chdir, fchdirchange current working directory

#include <unistd.h>

int
chdir(const char *path);

int
fchdir(int fd);

The path argument points to the pathname of a directory. The chdir() function causes the named directory to become the current working directory, that is, the starting point for path searches of pathnames not beginning with a slash (‘/’).

The fchdir() function causes the directory referenced by fd to become the current working directory, the starting point for path searches of pathnames not beginning with a slash (‘/’).

In order for a directory to become the current directory, a process must have execute (search) access to the directory.

Upon successful completion, a value of 0 is returned.
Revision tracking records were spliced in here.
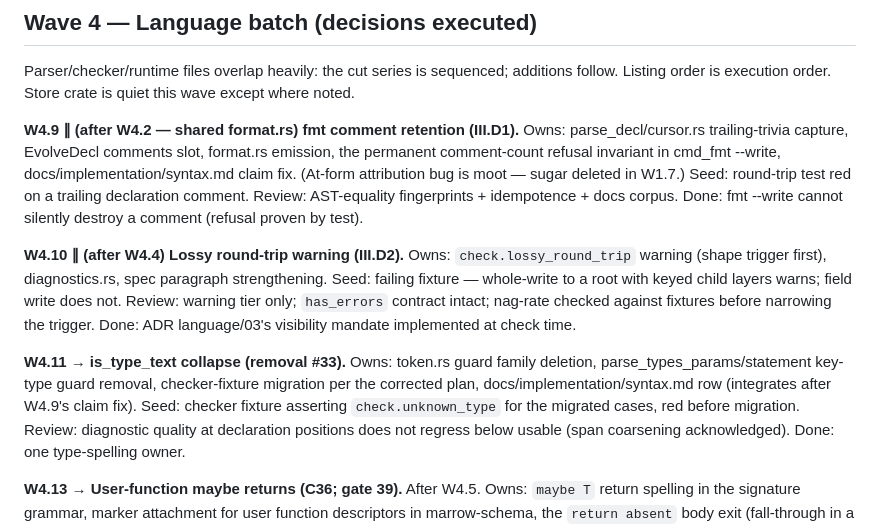
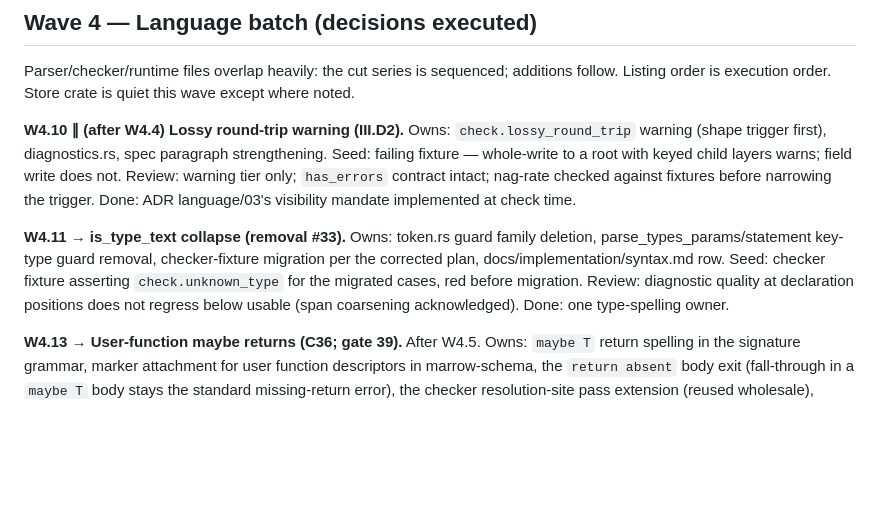
Before and after one commit to scottswilliams/marrow, a Markdown page: ROADMAP.md, the part around the change. GitHub-like rendering; blank space fills up the shorter version.

Commit message:
Remove completed W4.9 roadmap row

```diff
--- a/ROADMAP.md
+++ b/ROADMAP.md
@@ -850,14 +850,6 @@ Wave gate: full gate; evolution/backup fixture families feed the gate-35 ledger.
 Parser/checker/runtime files overlap heavily: the cut series is sequenced; additions follow.
 Listing order is execution order. Store crate is quiet this wave except where noted.
 
-**W4.9 ∥ (after W4.2 — shared format.rs) fmt comment retention (III.D1).** Owns:
-parse_decl/cursor.rs trailing-trivia capture,
-EvolveDecl comments slot, format.rs emission, the permanent comment-count refusal invariant in
-cmd_fmt --write, docs/implementation/syntax.md claim fix. (At-form attribution bug is moot —
-sugar deleted in W1.7.) Seed: round-trip test red on a trailing declaration comment. Review:
-AST-equality fingerprints + idempotence + docs corpus. Done: fmt --write cannot silently destroy
-a comment (refusal proven by test).
-
 **W4.10 ∥ (after W4.4) Lossy round-trip warning (III.D2).** Owns: `check.lossy_round_trip` warning (shape
 trigger first), diagnostics.rs, spec paragraph strengthening. Seed: failing fixture — whole-write
 to a root with keyed child layers warns; field write does not. Review: warning tier only;
@@ -866,7 +858,7 @@ Done: ADR language/03's visibility mandate implemented at check time.
 
 **W4.11 → is_type_text collapse (removal #33).** Owns: token.rs guard family deletion,
 parse_types_params/statement key-type guard removal, checker-fixture migration per the corrected
-plan, docs/implementation/syntax.md row (integrates after W4.9's claim fix). Seed: checker
+plan, docs/implementation/syntax.md row. Seed: checker
 fixture asserting `check.unknown_type` for
 the migrated cases, red before migration. Review: diagnostic quality at declaration positions
 does not regress below usable (span coarsening acknowledged). Done: one type-spelling owner.
```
Otherwise, a value of -1 is returned and errno is set to indicate the error.

chdir() will fail and the current working directory will be unchanged if one or more of the following are true:

[]
A component of the path prefix is not a directory.
[]
A component of a pathname exceeded {NAME_MAX} characters, or an entire path name exceeded {PATH_MAX} characters.
[]
The named directory does not exist.
[]
Too many symbolic links were encountered in translating the pathname.
[]
Search permission is denied for any component of the pathname.
[]
path points outside the process's allocated address space.
[]
An I/O error occurred while reading from the file system.

fchdir() will fail and the current working directory will be unchanged if one or more of the following are true:

[]
Search permission is denied for the directory referenced by the file descriptor.
[]
The file descriptor does not reference a directory.
[]
The argument fd is not a valid file descriptor.
[]
An I/O error occurred while reading from the file system.

chroot(2)

The chdir() and fchdir() functions are expected to conform to IEEE Std 1003.1-2008 (“POSIX.1”).

The chdir() system call first appeared in Version 1 AT&T UNIX, and fchdir() in 4.3BSD-Reno.

March 31, 2013 OpenBSD-5.5